◆ **PROBLEM REQUIREMENTS**
Take every record and write it out again exactly, with no images included.

*** EXERCISE INPUTS Section Begins ***

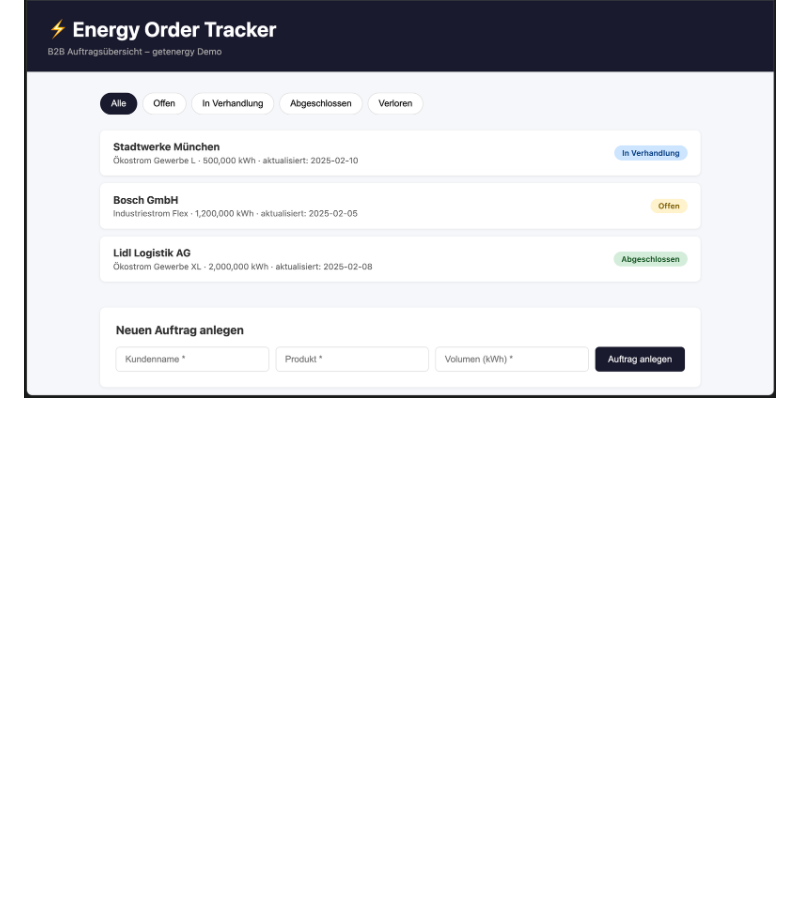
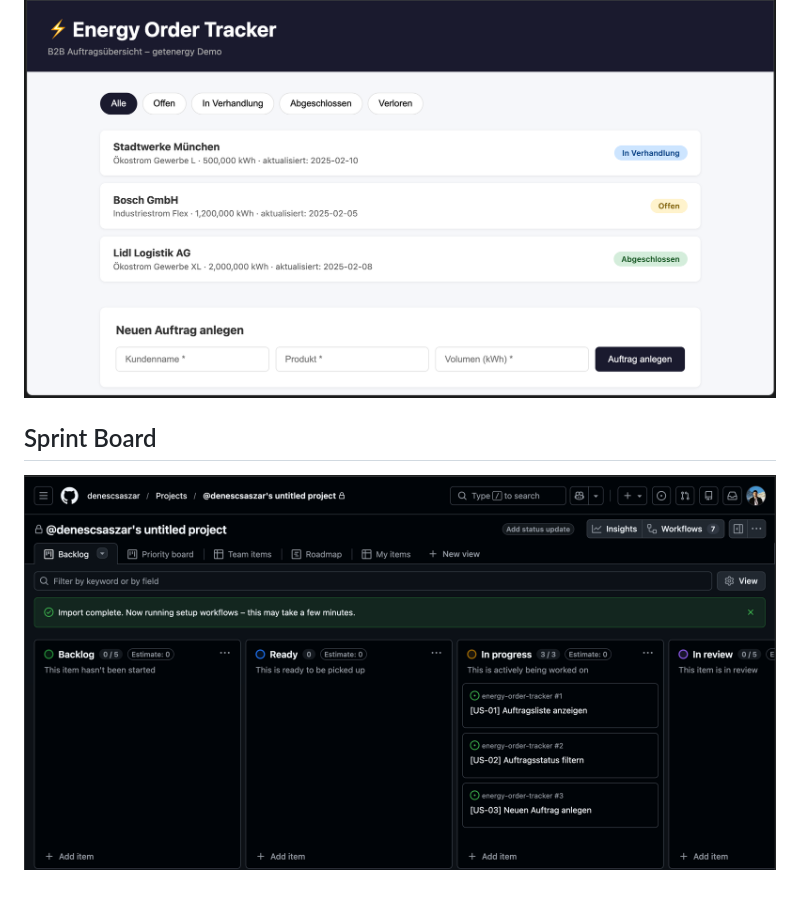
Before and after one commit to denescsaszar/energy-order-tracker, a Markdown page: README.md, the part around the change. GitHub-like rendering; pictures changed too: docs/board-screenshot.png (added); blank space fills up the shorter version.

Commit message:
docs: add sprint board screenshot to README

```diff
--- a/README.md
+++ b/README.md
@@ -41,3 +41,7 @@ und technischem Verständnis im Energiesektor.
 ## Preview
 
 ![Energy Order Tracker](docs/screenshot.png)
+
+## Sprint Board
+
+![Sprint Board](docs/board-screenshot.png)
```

*** EXERCISE INPUTS Section Ends ***

◆ **TASK RESPONSE**
Before and after one commit to denescsaszar/energy-order-tracker, a Markdown page: README.md, the part around the change. GitHub-like rendering; pictures changed too: docs/board-screenshot.png (added); blank space fills up the shorter version.

Commit message:
docs: add sprint board screenshot to README

```diff
--- a/README.md
+++ b/README.md
@@ -41,3 +41,7 @@ und technischem Verständnis im Energiesektor.
 ## Preview
 
 ![Energy Order Tracker](docs/screenshot.png)
+
+## Sprint Board
+
+![Sprint Board](docs/board-screenshot.png)
```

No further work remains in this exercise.